One theory was that the birds were dyed for an event, such as a wedding. Others stated the color came from a diet of pink food. Some speculated that the pigeons were of the species Nesoenas mayeri, a naturally pink pigeon. But the Nesoenas mayeri is native to Mauritius, a small island off Madagascar. It is also an endangered species, so for the rare birds to travel more than 6,000 miles would be highly unlikely.
But the mystery of the pink feathered birds may now be solved. The Bristol Post reported that an Eastville, Bristol man admitted to dying the birds. Sher Singh, 39, keeps around 100 pigeons, and noted that sometimes after he lets them out, the birds return injured. The experienced pigeon keeper said he used pink fabric dye on the pigeons to ward off and confuse predators such as falcons.
According to Royal Society for the Prevention of Cruelty to Animals (RSPCA) spokesperson Calie Rydings, using dye on birds can also be harmful if they ingest the dye. Once it was brought to his attention that coloring the birds could be dangerous to their health, Singh agreed to stop using fabric dye on the birds.

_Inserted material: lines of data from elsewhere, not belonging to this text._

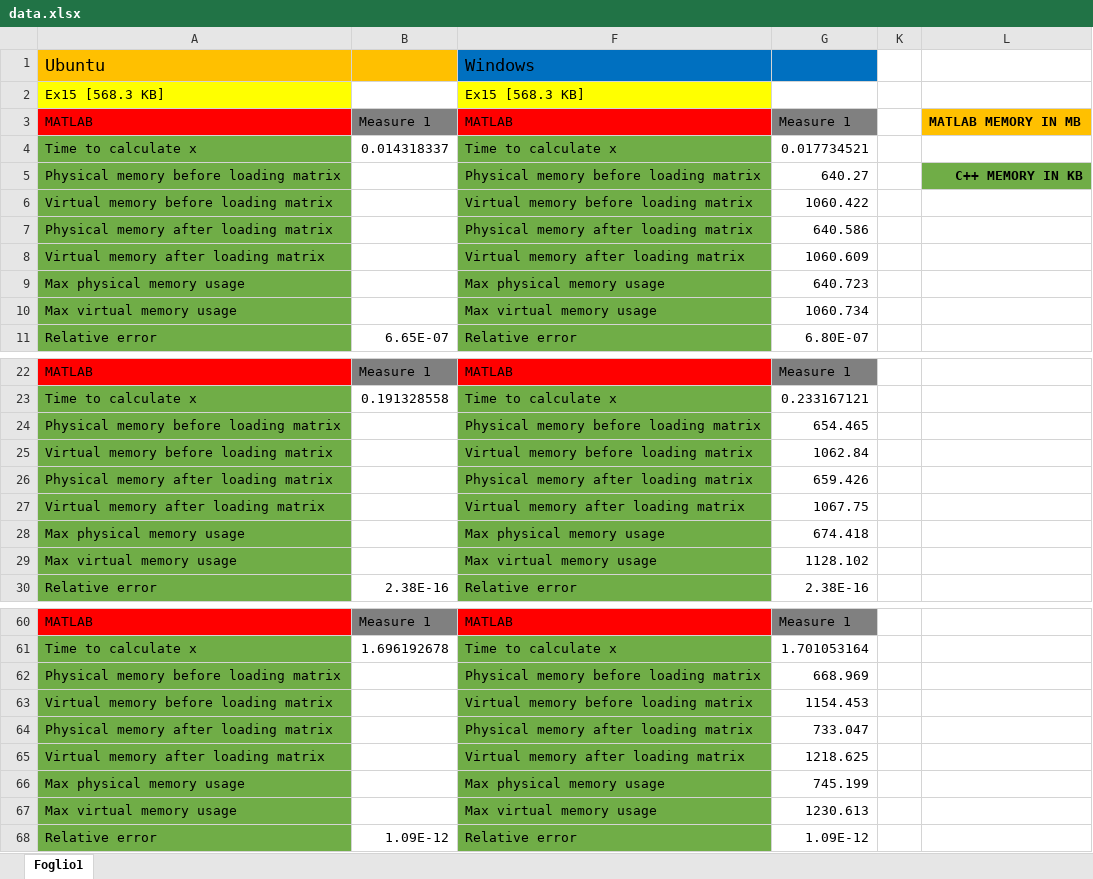
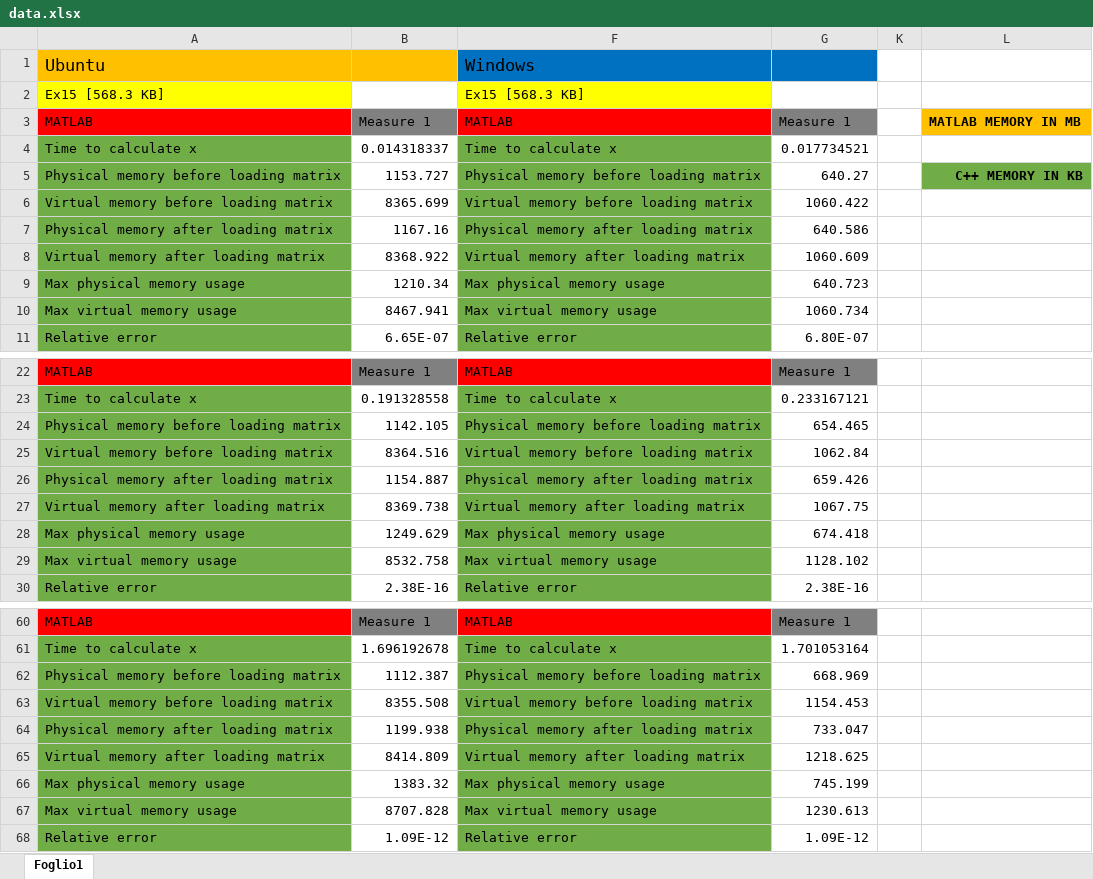
Before and after one commit to CarloRadice/MCSLinearSystemSolver, an Excel workbook: data.xlsx, sheet Foglio1, drawn as a sheet; only a part is shown, gaps mark what is left out; values as stored, in another font and other column widths than the file's, no borders; the diff covers the shown part only; the diff names each change by its address in the sheet, - before the commit and + after, or states it on an @@ line.

```diff
--- a/data.xlsx (sheet Foglio1)
+++ b/data.xlsx (sheet Foglio1)
-B5: (empty)
+B5: 1153.727
-B6: (empty)
+B6: 8365.699
-B7: (empty)
+B7: 1167.16
-B8: (empty)
+B8: 8368.922
-B9: (empty)
+B9: 1210.34
-B10: (empty)
+B10: 8467.941
-B24: (empty)
+B24: 1142.105
-B25: (empty)
+B25: 8364.516
-B26: (empty)
+B26: 1154.887
-B27: (empty)
+B27: 8369.738
-B28: (empty)
+B28: 1249.629
-B29: (empty)
+B29: 8532.758
-B62: (empty)
+B62: 1112.387
-B63: (empty)
+B63: 8355.508
-B64: (empty)
+B64: 1199.938
-B65: (empty)
+B65: 8414.809
-B66: (empty)
+B66: 1383.32
-B67: (empty)
+B67: 8707.828
```
Also changed, not shown: 30 edited cells and cell formats elsewhere in this sheet, 20 other files.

In the United States, it is also illegal in many states to use dye on baby chicks, ducks and rabbits, as it is considered unnecessary and cruel.